Which lines of the entries contain the word "numbered"? Please list them.

******

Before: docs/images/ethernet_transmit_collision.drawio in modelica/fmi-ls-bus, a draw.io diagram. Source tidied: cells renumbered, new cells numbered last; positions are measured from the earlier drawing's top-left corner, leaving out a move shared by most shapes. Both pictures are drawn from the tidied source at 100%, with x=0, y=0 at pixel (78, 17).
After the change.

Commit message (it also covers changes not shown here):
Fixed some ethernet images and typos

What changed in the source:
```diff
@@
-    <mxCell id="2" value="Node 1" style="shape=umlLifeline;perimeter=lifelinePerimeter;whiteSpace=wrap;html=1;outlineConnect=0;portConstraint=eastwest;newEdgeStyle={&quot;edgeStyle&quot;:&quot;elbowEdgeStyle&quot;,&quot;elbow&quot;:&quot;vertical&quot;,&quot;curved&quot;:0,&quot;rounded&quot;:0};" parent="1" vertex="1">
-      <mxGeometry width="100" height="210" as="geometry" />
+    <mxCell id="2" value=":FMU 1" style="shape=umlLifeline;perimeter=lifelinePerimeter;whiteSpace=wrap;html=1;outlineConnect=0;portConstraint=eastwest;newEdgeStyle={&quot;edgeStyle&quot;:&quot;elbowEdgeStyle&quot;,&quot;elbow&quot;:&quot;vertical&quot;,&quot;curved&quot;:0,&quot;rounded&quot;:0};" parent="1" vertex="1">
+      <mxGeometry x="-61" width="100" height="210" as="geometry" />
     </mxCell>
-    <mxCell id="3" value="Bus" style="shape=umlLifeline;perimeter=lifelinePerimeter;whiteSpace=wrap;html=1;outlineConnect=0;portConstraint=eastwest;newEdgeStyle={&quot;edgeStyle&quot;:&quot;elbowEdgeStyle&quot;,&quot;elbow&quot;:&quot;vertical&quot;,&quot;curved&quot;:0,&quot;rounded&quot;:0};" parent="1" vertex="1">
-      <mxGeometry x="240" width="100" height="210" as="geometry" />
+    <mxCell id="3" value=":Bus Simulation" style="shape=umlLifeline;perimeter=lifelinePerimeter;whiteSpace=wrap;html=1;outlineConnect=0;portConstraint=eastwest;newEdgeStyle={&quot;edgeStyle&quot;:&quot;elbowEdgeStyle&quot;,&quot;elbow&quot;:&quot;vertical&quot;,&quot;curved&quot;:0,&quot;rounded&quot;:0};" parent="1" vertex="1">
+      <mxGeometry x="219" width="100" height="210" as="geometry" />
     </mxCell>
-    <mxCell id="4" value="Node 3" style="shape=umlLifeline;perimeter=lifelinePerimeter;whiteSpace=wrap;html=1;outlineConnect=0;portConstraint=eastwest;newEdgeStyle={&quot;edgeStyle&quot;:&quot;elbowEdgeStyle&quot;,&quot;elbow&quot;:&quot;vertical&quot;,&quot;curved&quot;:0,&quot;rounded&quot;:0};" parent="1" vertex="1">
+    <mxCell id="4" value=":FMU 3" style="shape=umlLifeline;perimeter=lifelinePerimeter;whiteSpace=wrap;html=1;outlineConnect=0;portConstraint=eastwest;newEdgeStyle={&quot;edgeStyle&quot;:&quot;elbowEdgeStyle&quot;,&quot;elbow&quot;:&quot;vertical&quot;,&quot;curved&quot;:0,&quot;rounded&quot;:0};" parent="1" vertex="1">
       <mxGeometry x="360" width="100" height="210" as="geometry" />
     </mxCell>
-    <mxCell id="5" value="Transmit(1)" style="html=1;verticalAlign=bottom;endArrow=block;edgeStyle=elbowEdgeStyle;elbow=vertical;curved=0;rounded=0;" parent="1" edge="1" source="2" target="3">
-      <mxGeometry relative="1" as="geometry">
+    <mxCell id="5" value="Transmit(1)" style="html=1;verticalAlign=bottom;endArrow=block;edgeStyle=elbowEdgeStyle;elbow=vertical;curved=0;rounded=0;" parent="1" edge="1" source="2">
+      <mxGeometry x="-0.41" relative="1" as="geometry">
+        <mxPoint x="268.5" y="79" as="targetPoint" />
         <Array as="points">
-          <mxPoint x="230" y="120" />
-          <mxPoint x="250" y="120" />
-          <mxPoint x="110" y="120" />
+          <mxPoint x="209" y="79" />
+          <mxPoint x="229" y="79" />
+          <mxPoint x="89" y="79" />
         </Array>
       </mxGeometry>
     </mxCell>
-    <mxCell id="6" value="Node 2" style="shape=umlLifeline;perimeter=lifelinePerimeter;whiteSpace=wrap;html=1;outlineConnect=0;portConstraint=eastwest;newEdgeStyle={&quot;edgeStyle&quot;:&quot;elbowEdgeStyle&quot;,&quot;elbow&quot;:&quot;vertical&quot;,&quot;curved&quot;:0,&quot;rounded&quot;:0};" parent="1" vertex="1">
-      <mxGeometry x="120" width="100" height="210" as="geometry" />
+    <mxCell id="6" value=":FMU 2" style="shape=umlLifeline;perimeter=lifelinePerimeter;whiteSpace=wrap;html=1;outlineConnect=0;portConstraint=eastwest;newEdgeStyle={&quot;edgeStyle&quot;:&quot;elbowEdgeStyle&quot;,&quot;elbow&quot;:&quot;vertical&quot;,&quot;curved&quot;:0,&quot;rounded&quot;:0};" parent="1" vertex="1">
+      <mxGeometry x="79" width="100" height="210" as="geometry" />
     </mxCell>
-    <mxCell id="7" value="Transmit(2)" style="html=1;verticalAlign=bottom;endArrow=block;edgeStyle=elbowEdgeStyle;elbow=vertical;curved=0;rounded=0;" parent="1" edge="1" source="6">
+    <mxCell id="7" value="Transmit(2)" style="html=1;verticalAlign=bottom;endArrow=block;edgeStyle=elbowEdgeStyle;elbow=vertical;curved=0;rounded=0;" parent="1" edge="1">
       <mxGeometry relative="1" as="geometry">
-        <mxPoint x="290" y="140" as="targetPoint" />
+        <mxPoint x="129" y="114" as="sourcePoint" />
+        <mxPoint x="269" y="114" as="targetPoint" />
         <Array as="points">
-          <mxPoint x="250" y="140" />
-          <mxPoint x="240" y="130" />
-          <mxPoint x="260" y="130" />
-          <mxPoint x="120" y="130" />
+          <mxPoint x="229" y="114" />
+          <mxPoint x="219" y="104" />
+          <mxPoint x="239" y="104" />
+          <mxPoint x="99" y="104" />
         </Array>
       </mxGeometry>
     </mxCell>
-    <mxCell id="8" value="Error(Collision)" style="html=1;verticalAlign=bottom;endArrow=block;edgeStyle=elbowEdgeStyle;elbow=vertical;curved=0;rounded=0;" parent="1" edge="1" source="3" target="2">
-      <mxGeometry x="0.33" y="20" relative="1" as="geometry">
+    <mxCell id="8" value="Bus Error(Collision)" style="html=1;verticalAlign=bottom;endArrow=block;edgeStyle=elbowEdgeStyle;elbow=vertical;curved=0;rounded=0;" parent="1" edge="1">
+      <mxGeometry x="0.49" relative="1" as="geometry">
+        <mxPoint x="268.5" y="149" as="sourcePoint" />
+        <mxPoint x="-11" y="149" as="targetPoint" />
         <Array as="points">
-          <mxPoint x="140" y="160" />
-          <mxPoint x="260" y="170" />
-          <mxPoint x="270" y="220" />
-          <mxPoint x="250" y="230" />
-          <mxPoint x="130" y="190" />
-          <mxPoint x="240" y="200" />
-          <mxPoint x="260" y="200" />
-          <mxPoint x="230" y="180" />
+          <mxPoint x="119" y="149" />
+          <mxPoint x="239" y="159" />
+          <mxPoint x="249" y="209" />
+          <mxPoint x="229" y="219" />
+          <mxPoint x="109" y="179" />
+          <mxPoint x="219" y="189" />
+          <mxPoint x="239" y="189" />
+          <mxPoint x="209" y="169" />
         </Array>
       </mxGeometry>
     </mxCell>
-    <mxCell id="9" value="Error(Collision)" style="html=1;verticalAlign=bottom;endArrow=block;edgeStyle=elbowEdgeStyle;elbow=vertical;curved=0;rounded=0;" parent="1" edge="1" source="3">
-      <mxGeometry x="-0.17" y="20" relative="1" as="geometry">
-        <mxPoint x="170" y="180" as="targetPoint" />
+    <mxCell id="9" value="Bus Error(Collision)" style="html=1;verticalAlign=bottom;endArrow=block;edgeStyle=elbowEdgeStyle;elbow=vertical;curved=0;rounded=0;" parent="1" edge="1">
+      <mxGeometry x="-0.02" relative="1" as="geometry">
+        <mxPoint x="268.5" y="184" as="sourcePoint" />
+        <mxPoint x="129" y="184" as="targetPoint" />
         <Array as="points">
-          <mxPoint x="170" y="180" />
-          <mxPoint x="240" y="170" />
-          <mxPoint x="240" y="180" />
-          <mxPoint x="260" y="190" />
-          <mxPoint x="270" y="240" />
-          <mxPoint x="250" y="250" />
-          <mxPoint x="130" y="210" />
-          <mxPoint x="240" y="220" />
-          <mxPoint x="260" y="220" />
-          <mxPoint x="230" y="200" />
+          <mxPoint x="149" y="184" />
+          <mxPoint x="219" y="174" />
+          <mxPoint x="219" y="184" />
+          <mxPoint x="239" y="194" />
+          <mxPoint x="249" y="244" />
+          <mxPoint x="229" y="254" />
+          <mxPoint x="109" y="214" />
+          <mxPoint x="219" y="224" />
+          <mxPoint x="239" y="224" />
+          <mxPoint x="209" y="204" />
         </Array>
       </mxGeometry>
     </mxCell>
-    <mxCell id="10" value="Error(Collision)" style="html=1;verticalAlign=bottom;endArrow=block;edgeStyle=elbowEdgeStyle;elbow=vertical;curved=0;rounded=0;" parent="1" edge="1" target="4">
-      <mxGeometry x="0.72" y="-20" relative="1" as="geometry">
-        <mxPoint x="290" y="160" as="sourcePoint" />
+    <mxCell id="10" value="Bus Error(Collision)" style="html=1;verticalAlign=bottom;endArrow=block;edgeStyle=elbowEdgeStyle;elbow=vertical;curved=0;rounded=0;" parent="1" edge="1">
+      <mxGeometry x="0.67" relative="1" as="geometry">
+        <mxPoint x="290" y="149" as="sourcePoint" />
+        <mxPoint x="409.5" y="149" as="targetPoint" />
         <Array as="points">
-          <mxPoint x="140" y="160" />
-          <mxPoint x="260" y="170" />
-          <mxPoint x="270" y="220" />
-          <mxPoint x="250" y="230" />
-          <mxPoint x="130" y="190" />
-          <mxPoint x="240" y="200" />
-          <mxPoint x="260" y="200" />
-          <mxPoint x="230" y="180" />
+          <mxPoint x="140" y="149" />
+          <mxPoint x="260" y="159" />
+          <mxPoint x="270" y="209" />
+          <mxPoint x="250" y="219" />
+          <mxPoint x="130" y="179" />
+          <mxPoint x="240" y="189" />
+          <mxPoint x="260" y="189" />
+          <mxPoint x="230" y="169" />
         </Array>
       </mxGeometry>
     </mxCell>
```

******

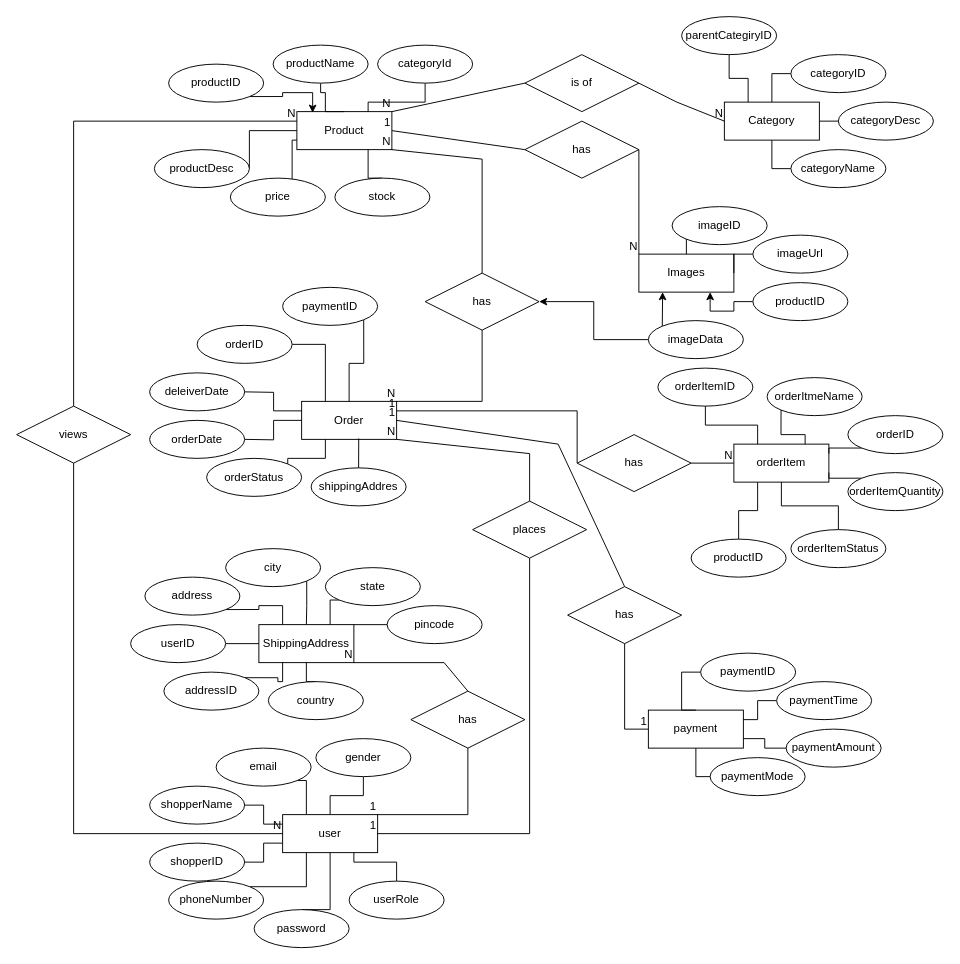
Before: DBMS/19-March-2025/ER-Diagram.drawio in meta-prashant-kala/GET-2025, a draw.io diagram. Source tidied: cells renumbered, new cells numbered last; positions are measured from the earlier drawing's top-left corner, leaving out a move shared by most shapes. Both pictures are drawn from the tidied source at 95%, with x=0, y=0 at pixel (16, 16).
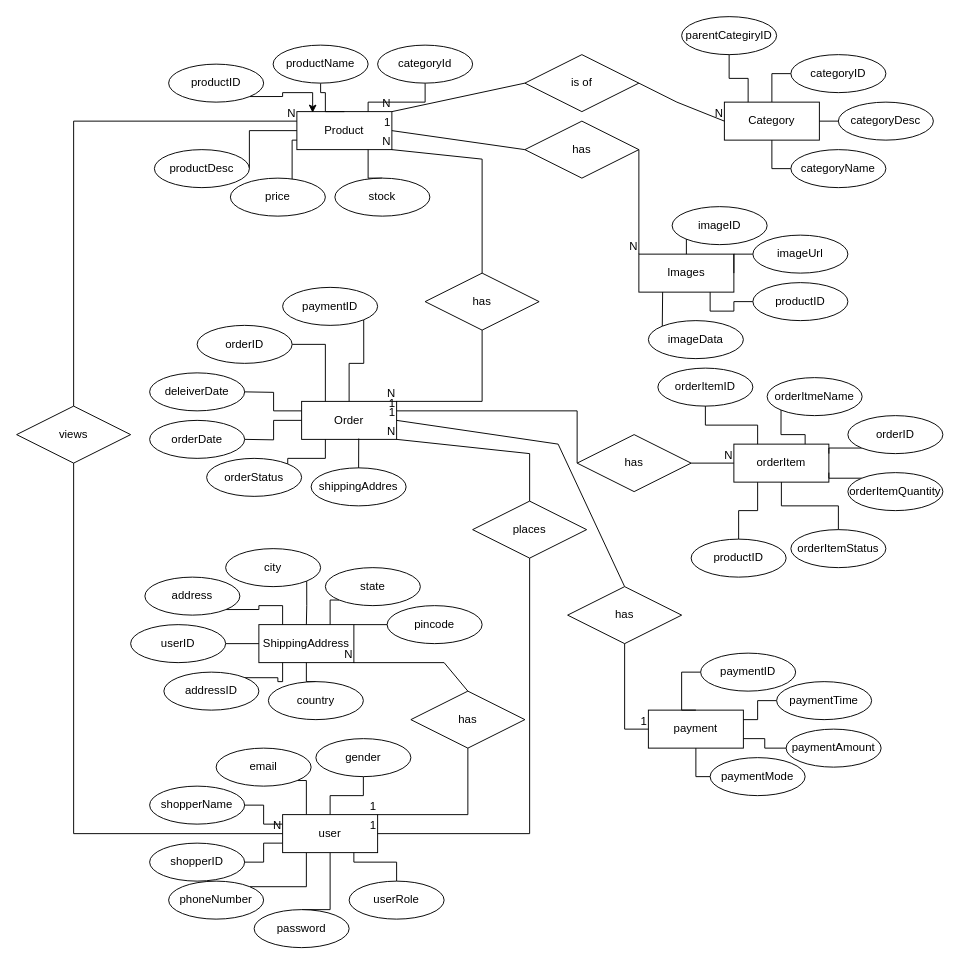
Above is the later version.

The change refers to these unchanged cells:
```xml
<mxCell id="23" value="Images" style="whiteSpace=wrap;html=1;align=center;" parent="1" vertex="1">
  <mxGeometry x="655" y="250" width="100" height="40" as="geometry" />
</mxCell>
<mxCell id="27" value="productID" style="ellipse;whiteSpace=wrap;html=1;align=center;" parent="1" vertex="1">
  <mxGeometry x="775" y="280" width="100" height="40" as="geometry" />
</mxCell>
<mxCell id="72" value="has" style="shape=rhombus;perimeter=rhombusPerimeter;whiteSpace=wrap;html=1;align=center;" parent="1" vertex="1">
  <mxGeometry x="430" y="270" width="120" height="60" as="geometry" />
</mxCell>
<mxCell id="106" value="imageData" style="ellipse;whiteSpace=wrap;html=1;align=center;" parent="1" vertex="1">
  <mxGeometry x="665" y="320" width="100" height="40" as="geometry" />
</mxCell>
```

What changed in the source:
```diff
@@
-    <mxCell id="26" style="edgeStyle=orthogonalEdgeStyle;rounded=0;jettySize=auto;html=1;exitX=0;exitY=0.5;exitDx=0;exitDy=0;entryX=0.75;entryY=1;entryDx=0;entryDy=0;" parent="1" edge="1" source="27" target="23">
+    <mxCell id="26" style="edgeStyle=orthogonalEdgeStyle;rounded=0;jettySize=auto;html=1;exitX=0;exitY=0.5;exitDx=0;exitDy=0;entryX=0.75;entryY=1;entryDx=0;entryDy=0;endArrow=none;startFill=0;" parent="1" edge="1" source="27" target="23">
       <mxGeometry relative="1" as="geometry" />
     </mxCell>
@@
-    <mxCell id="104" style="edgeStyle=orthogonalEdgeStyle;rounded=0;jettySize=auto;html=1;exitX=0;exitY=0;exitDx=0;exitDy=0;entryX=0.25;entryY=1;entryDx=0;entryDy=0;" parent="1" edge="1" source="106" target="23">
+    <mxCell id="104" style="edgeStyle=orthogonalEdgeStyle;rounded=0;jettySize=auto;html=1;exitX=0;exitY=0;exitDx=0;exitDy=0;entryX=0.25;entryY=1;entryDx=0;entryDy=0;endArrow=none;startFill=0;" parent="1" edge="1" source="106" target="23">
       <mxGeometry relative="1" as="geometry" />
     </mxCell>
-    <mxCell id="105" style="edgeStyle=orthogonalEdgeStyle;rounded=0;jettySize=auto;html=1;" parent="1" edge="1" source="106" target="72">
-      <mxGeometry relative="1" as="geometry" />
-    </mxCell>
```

******

§ FINISHED EXERCISE
Before: docs/images/ethernet_transmit_collision.drawio in modelica/fmi-ls-bus, a draw.io diagram. Source tidied: cells renumbered, new cells numbered last; positions are measured from the earlier drawing's top-left corner, leaving out a move shared by most shapes. Both pictures are drawn from the tidied source at 100%, with x=0, y=0 at pixel (78, 17).
Before: DBMS/19-March-2025/ER-Diagram.drawio in meta-prashant-kala/GET-2025, a draw.io diagram. Source tidied: cells renumbered, new cells numbered last; positions are measured from the earlier drawing's top-left corner, leaving out a move shared by most shapes. Both pictures are drawn from the tidied source at 95%, with x=0, y=0 at pixel (16, 16).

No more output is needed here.